• [ASSIGNMENT]
Repeat the records verbatim and leave the pictures out of your copy.

• [MATERIALS PROVIDED]
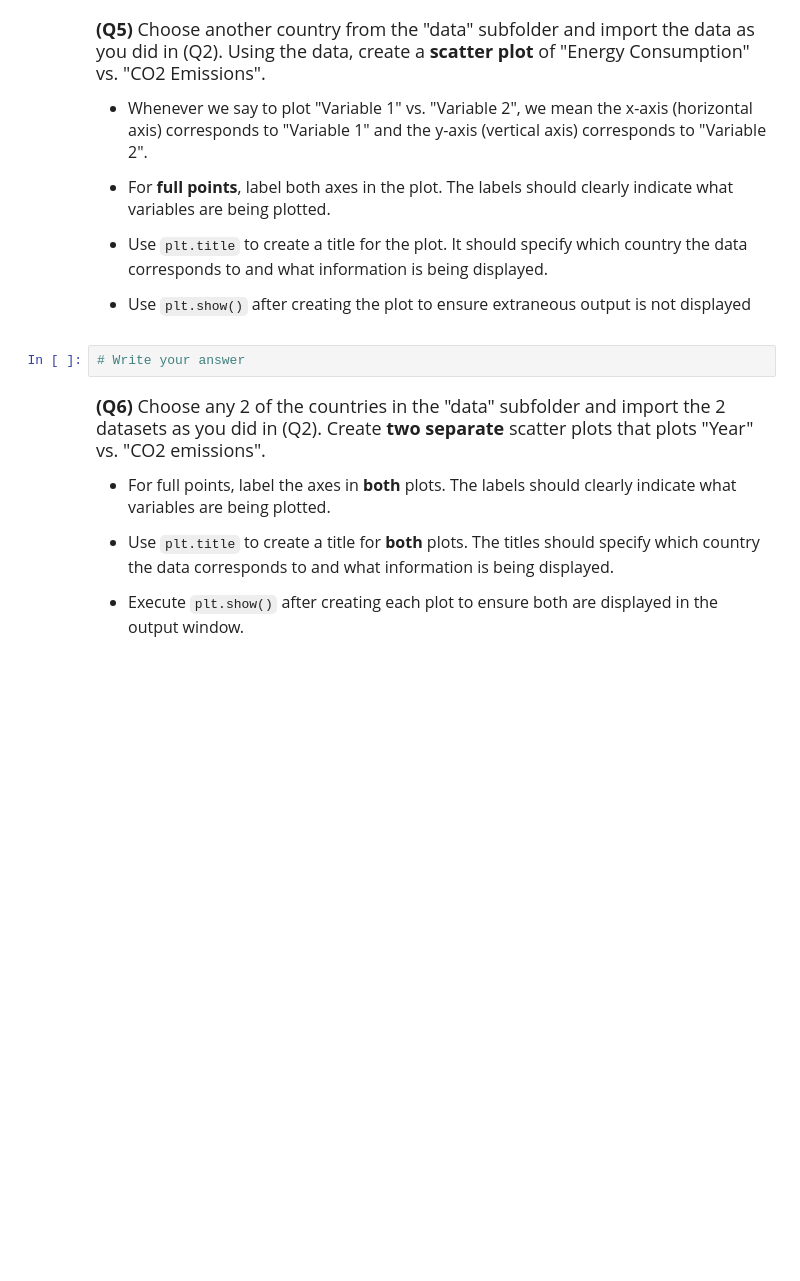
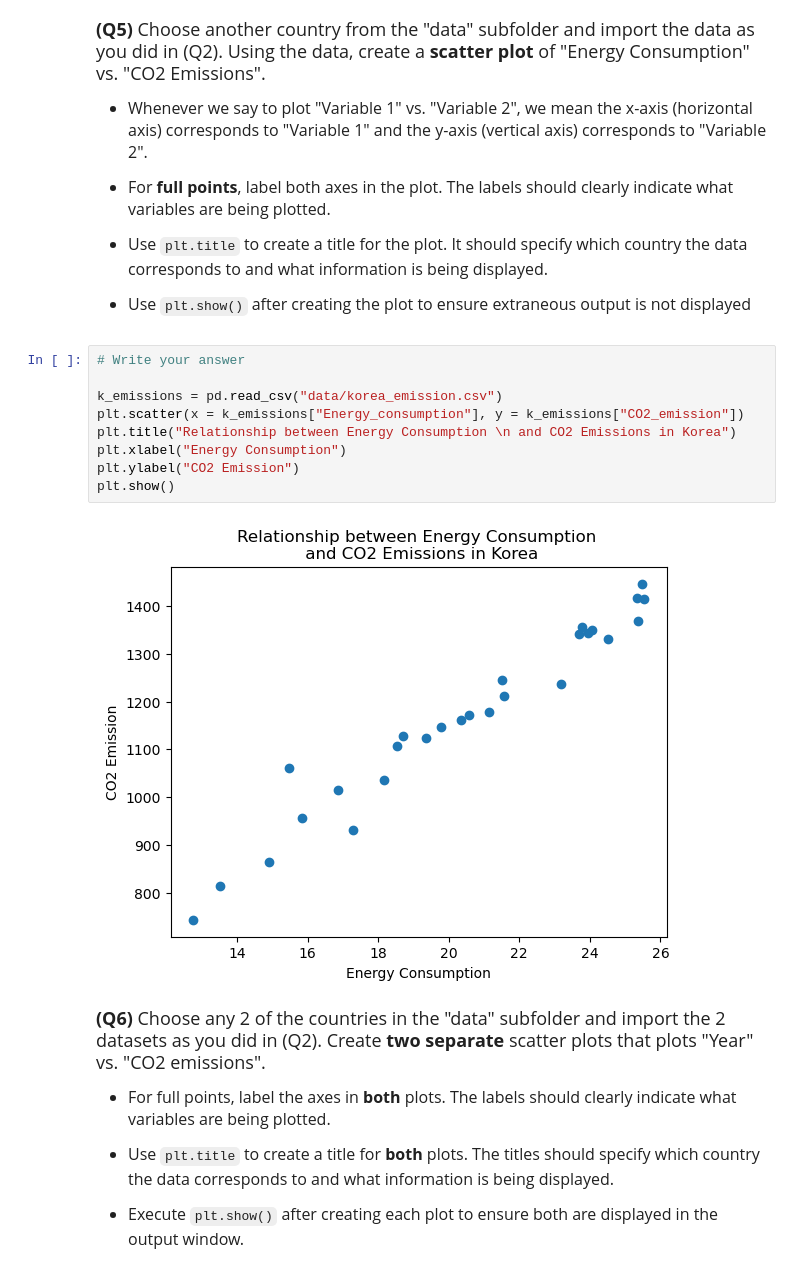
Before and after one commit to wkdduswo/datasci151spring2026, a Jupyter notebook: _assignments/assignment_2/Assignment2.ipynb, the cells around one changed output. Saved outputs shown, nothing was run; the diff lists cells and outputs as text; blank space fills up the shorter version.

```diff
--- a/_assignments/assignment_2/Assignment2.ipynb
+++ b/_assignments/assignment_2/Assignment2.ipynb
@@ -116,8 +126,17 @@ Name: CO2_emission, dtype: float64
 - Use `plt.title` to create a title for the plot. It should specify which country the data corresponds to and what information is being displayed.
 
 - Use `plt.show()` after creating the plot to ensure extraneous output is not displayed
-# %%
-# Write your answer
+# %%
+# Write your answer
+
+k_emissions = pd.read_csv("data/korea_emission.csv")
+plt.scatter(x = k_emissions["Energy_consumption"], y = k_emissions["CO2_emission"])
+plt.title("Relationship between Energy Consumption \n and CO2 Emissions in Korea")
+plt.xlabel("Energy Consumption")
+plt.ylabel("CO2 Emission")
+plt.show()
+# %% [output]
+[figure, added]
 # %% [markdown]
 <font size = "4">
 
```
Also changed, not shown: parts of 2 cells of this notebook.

• [RESULT OF THIS TASK]
Before and after one commit to wkdduswo/datasci151spring2026, a Jupyter notebook: _assignments/assignment_2/Assignment2.ipynb, the cells around one changed output. Saved outputs shown, nothing was run; the diff lists cells and outputs as text; blank space fills up the shorter version.

```diff
--- a/_assignments/assignment_2/Assignment2.ipynb
+++ b/_assignments/assignment_2/Assignment2.ipynb
@@ -116,8 +126,17 @@ Name: CO2_emission, dtype: float64
 - Use `plt.title` to create a title for the plot. It should specify which country the data corresponds to and what information is being displayed.
 
 - Use `plt.show()` after creating the plot to ensure extraneous output is not displayed
-# %%
-# Write your answer
+# %%
+# Write your answer
+
+k_emissions = pd.read_csv("data/korea_emission.csv")
+plt.scatter(x = k_emissions["Energy_consumption"], y = k_emissions["CO2_emission"])
+plt.title("Relationship between Energy Consumption \n and CO2 Emissions in Korea")
+plt.xlabel("Energy Consumption")
+plt.ylabel("CO2 Emission")
+plt.show()
+# %% [output]
+[figure, added]
 # %% [markdown]
 <font size = "4">
 
```
Also changed, not shown: parts of 2 cells of this notebook.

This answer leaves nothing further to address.